Supplied information below:

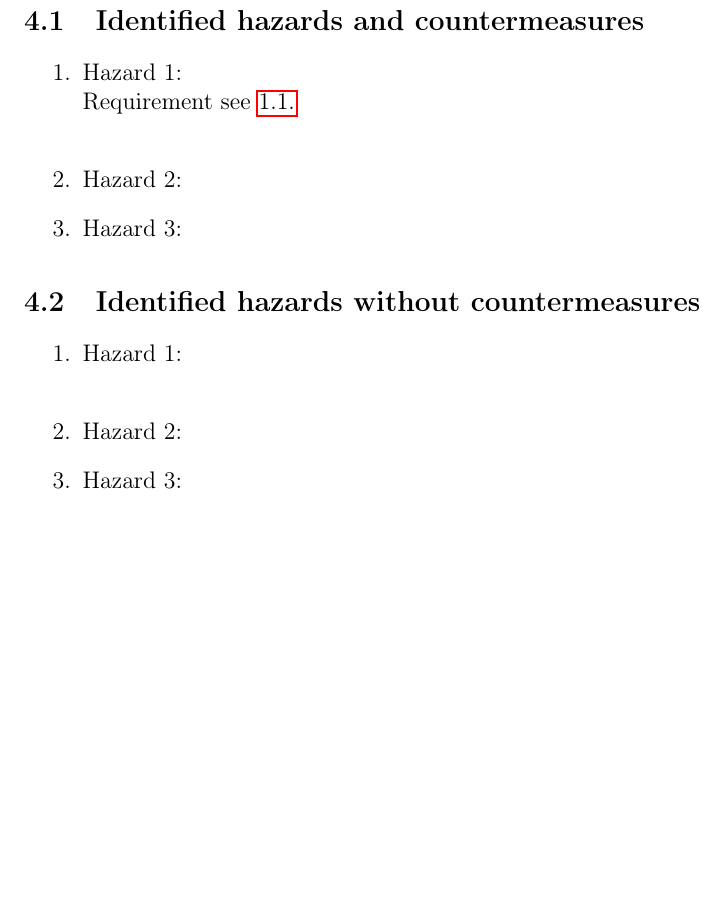
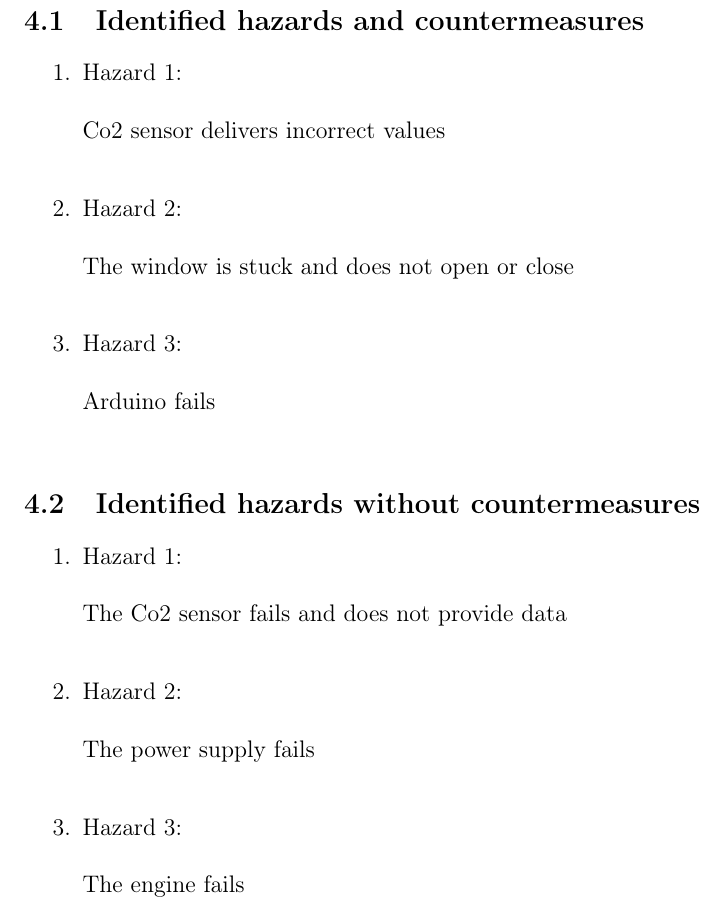
Before and after one commit to apg1034/RoomVentilation, a LaTeX document (IDP_Designdokument/start.tex, which reads IDP_Designdokument/hazards.tex): part of page 6 of 8, cut so that both start at the same text, the shorter picture padded with empty space. The pictures show the PDF file IDP_Designdokument/start.pdf that the author committed with the source.

Commit message:
Update hazards

```diff
--- a/IDP_Designdokument/hazards.tex
+++ b/IDP_Designdokument/hazards.tex
@@ -6,15 +6,20 @@
 
 	\begin{enumerate}
 		\item Hazard 1: \\
-			Requirement see \ref{req.1.1} \\
-		\item Hazard 2:
-		\item Hazard 3:
+            \\	Co2 sensor delivers incorrect values  \\
+		\item Hazard 2: \\
+            \\	The window is stuck and does not open or close \\
+		\item Hazard 3: \\
+            \\	Arduino fails \\
 	\end{enumerate}
 
 \subsection{Identified hazards without countermeasures }
 
 	\begin{enumerate}
 		\item Hazard 1: \\
-		\item Hazard 2:
-		\item Hazard 3:
+            \\	The Co2 sensor fails and does not provide data \\
+		\item Hazard 2: \\
+            \\	The power supply fails \\
+		\item Hazard 3: \\
+            \\	The engine fails \\
 	\end{enumerate}
```
Also changed, not shown: IDP_Designdokument/start.pdf.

End of Supplied information.

- [How to complete this task]: Make a word-for-word copy of the entries, without any pictures.

- [Task answer]:
Before and after one commit to apg1034/RoomVentilation, a LaTeX document (IDP_Designdokument/start.tex, which reads IDP_Designdokument/hazards.tex): part of page 6 of 8, cut so that both start at the same text, the shorter picture padded with empty space. The pictures show the PDF file IDP_Designdokument/start.pdf that the author committed with the source.

Commit message:
Update hazards

```diff
--- a/IDP_Designdokument/hazards.tex
+++ b/IDP_Designdokument/hazards.tex
@@ -6,15 +6,20 @@
 
 	\begin{enumerate}
 		\item Hazard 1: \\
-			Requirement see \ref{req.1.1} \\
-		\item Hazard 2:
-		\item Hazard 3:
+            \\	Co2 sensor delivers incorrect values  \\
+		\item Hazard 2: \\
+            \\	The window is stuck and does not open or close \\
+		\item Hazard 3: \\
+            \\	Arduino fails \\
 	\end{enumerate}
 
 \subsection{Identified hazards without countermeasures }
 
 	\begin{enumerate}
 		\item Hazard 1: \\
-		\item Hazard 2:
-		\item Hazard 3:
+            \\	The Co2 sensor fails and does not provide data \\
+		\item Hazard 2: \\
+            \\	The power supply fails \\
+		\item Hazard 3: \\
+            \\	The engine fails \\
 	\end{enumerate}
```
Also changed, not shown: IDP_Designdokument/start.pdf.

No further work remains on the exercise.